Sunday, January 4, 2009

Finding Your Taylor Kin Through Y-DNA

How can you maximize the chances of finding blood relatives? By doing the full 67 marker Y-DNA study and posting your family tree at the Taylor site. (If you are not a Taylor, post it at the appropriate site.)

Then proceed to set your search at FTDNA to search all surnames, AND list your results at Y-Search (which allows those who tested with other laboratories to compare their results with your FTDNA results).

I have previously found that neither my brother (Robinson project) or my great-uncle (Taylor project) were set to match ANY surname (other than their project). I physically changed both, and probably will need to do so again, since FTDNA just revised the website and caused many settings to change. Be sure and check your page, too.

Additionally, regarding the y-search, with both 67 marker subjects above there were VERY few people in the y-search (and no matches for either). The number participating in the Y search was less than 10% of the number in the surname project itself. So it has been a wasted effort SO FAR.

Given what we know about the Taylors, spelling changes and so forth, as well as the normal number of NPEs[1], limiting a search to just "Taylor" will exclude many likely matches.

Anyone who has spent more than a couple of minutes looking at his/her family tree will see how there have been diverging lines with different spellings, out-of-wedlock births, adoptions inside and outside the family, and other things that make tracing their DNA most likely to be fruitful if they search the entire FTDNA database!

Then, when you find your blood relative, I hope you each have enough of the family tree to solve all your questions about your forebears!

I like to think optimistically!

Please share your good news here.

[1] Non parental events: when the father of record is not the genetic father.

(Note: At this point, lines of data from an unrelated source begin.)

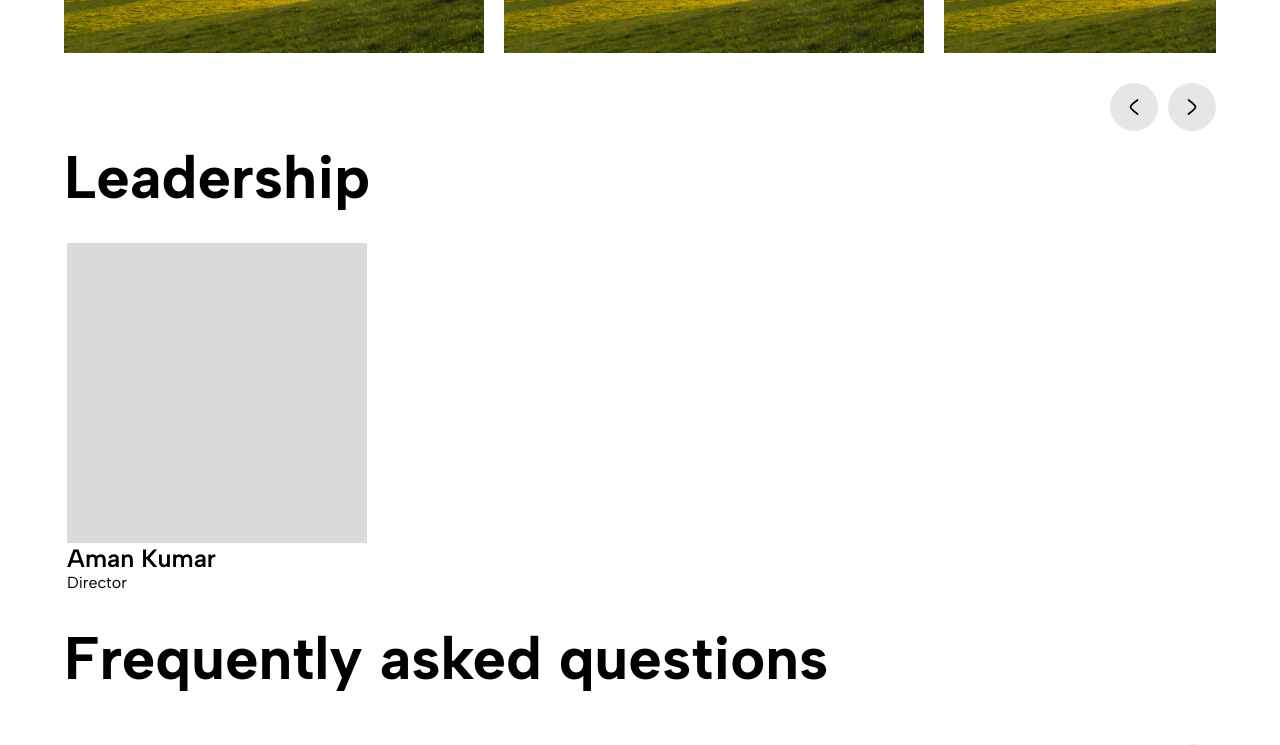
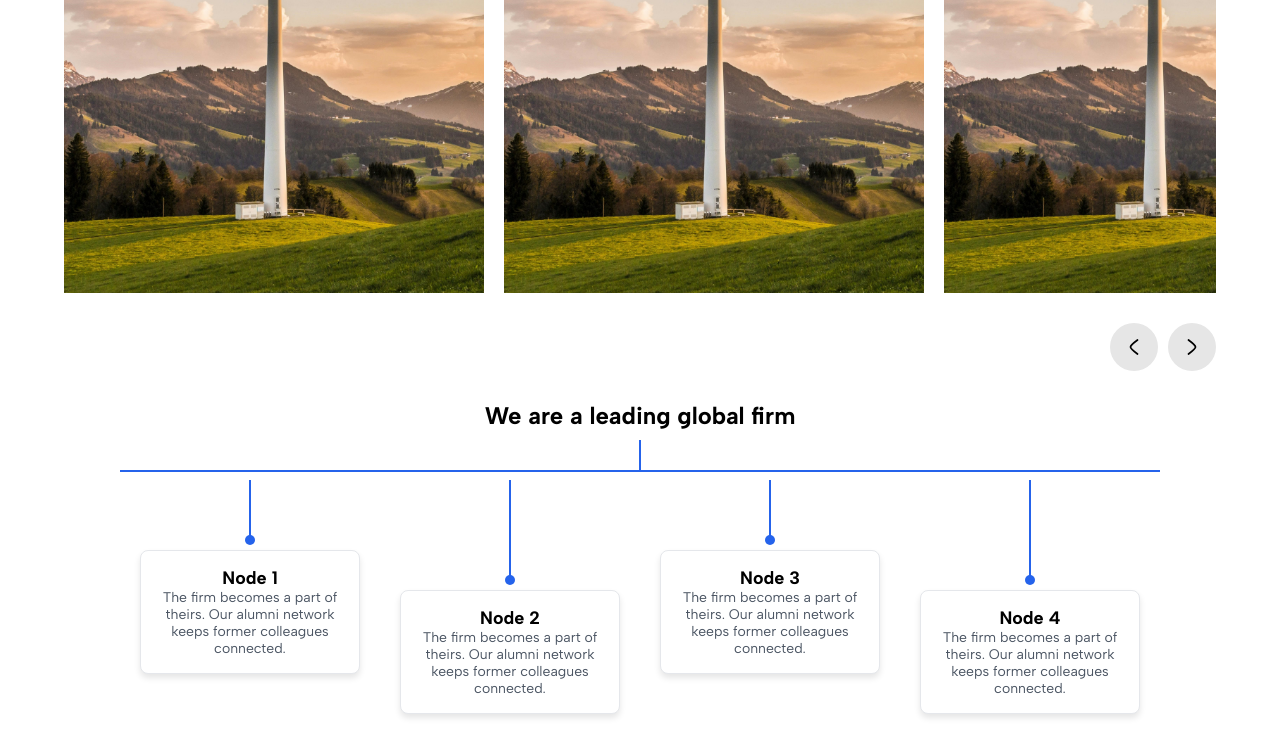
Before and after one commit to AmanSingh137/Udayan-Group, a Next.js app: page / in a window 1280 px wide. Shown: the part 2000-2745 px from the top of the page. Built offline with nearby package versions, Linux system fonts and the light colour scheme.

Commit message:
Added tree in business page

```diff
--- a/app/BusinessPage.js
+++ b/app/BusinessPage.js
@@ -6,6 +6,7 @@ import Faq from "./components/Business/Faq";
 import Footer from "./components/Footer";
 import LeaderShip from "./components/Business/LeaderShip";
 import Businesses from "./components/Business/Businesses";
+import Tree from "./components/Business/Tree";
 function BusinessPage() {
   return (
     <div>
@@ -57,6 +58,10 @@ function BusinessPage() {
           </div>
         </div>
 
+        <div>
+          <Tree></Tree>
+        </div>
+
         <div className={styles.leadership_container}>
           <div className={styles.leadership_container_sub}>
             <LeaderShip></LeaderShip>
--- a/app/BusinessPage.module.css
+++ b/app/BusinessPage.module.css
@@ -7,7 +7,7 @@
 .business_banner {
   position: relative;
   width: 100%;
-  height: 60vh; /* Adjust height as needed */
+  height: 90vh; /* Adjust height as needed */
 }
 .faq_heading {
   width: 90%;
--- /dev/null
+++ b/app/components/Business/Tree.js
@@ -0,0 +1,90 @@
+"use client";
+import React, { useEffect, useRef } from "react";
+import styles from "./Tree.module.css"; // Import CSS module
+
+const treeData = {
+  title: "We are a leading global firm",
+  children: [
+    {
+      title: "Node 1",
+      description:
+        "The firm becomes a part of theirs. Our alumni network keeps former colleagues connected.",
+      height: "60px", // Different vertical line height
+    },
+    {
+      title: "Node 2",
+      description:
+        "The firm becomes a part of theirs. Our alumni network keeps former colleagues connected.",
+      height: "100px",
+    },
+    {
+      title: "Node 3",
+      description:
+        "The firm becomes a part of theirs. Our alumni network keeps former colleagues connected.",
+      height: "60px",
+    },
+    {
+      title: "Node 4",
+      description:
+        "The firm becomes a part of theirs. Our alumni network keeps former colleagues connected.",
+      height: "100px",
+    },
+  ],
+};
+
+const Tree = () => {
+  const nodeRefs = useRef([]);
+
+  useEffect(() => {
+    const observer = new IntersectionObserver(
+      (entries) => {
+        entries.forEach((entry) => {
+          if (entry.isIntersecting) {
+            entry.target.classList.add(styles.animateDrop);
+          }
+        });
+      },
+      { threshold: 0.5 } // Trigger the animation when 50% of the element is in view
+    );
+
+    nodeRefs.current.forEach((node) => {
+      observer.observe(node);
+    });
+
+    return () => {
+      nodeRefs.current.forEach((node) => {
+        observer.unobserve(node);
+      });
+    };
+  }, []);
+
+  return (
+    <div className={styles.treeContainer}>
+      {/* Root Node */}
+      <div className={styles.root}>{treeData.title}</div>
+
+      {/* Main Vertical Connector */}
+      <div className={styles.connectorVertical}></div>
+
+      {/* Child Nodes */}
+      <div className={styles.childrenContainer}>
+        {treeData.children.map((child, index) => (
+          <div
+            key={index}
+            className={styles.childNode}
+            style={{ "--line-height": child.height }} // Using custom property for height
+            ref={(el) => (nodeRefs.current[index] = el)} // Assign reference to each node
+          >
+            <div className={styles.connectorVerticalChild}></div>
+            <div className={styles.card}>
+              <h3>{child.title}</h3>
+              <p>{child.description}</p>
+            </div>
+          </div>
+        ))}
+      </div>
+    </div>
+  );
+};
+
+export default Tree;
--- /dev/null
+++ b/app/components/Business/Tree.module.css
@@ -0,0 +1,128 @@
+/* components/Tree.module.css */
+
+.treeContainer {
+  display: flex;
+  flex-direction: column;
+  align-items: center;
+  width: 100%;
+  padding: 20px;
+  font-family: "Albert Sans", sans-serif;
+  color: #000000;
+}
+
+/* Root Node */
+.root {
+  font-size: 24px;
+  font-weight: bold;
+  text-align: center;
+  margin-bottom: 10px;
+}
+
+/* Main vertical connector from root */
+.connectorVertical {
+  width: 2px;
+  height: 30px;
+  background-color: #2563eb;
+  position: relative;
+}
+
+/* Container for child nodes */
+.childrenContainer {
+  display: flex;
+  justify-content: center;
+  align-items: flex-start;
+  gap: 40px;
+  position: relative;
+  margin-top: 10px;
+  padding: 0 20px;
+}
+
+/* Horizontal line connecting child nodes */
+.childrenContainer::before {
+  content: "";
+  position: absolute;
+  top: -10px;
+  left: 0;
+  width: 100%;
+  height: 2px;
+  background-color: #2563eb;
+}
+
+/* Circles at both ends of the horizontal line */
+.childrenContainer .circleLeft,
+.childrenContainer .circleRight {
+  position: absolute;
+  top: -14px;
+  width: 10px;
+  height: 10px;
+  background-color: #2563eb;
+  border-radius: 50%;
+}
+
+.childrenContainer .circleLeft {
+  left: -5px;
+}
+
+.childrenContainer .circleRight {
+  right: -5px;
+}
+
+/* Individual child node */
+.childNode {
+  display: flex;
+  flex-direction: column;
+  align-items: center;
+  position: relative;
+  opacity: 0; /* Initially hidden */
+  transform: translateY(-50px); /* Start from above */
+  transition: opacity 0.5s ease-out, transform 0.5s ease-out; /* Smooth transition */
+}
+
+/* Animation when the node enters the view */
+.animateDrop {
+  opacity: 1; /* Fade in */
+  transform: translateY(0); /* Drop into place */
+}
+
+/* Vertical connector for each child node (with different lengths) */
+.childNode .connectorVerticalChild {
+  width: 2px;
+  height: var(--line-height, 40px);
+  background-color: #2563eb;
+  position: relative;
+  margin-bottom: 10px;
+}
+
+/* Filled circle at the end of vertical lines */
+.childNode .connectorVerticalChild::after {
+  content: "";
+  position: absolute;
+  bottom: -5px;
+  left: 50%;
+  width: 10px;
+  height: 10px;
+  background-color: #2563eb;
+  border-radius: 50%;
+  transform: translateX(-50%);
+}
+
+/* Card styling */
+.card {
+  background: white;
+  box-shadow: 0 4px 6px rgba(0, 0, 0, 0.1);
+  border-radius: 8px;
+  padding: 16px;
+  width: 220px;
+  text-align: center;
+  border: 1px solid #e5e7eb;
+}
+
+.card h3 {
+  font-size: 18px;
+  font-weight: bold;
+}
+
+.card p {
+  font-size: 14px;
+  color: #4b5563;
+}
```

1 comment:

  1. Its a nice and handy information. The scientific method is make tracing their DNA. I am also tracing relatives and kin for few friends.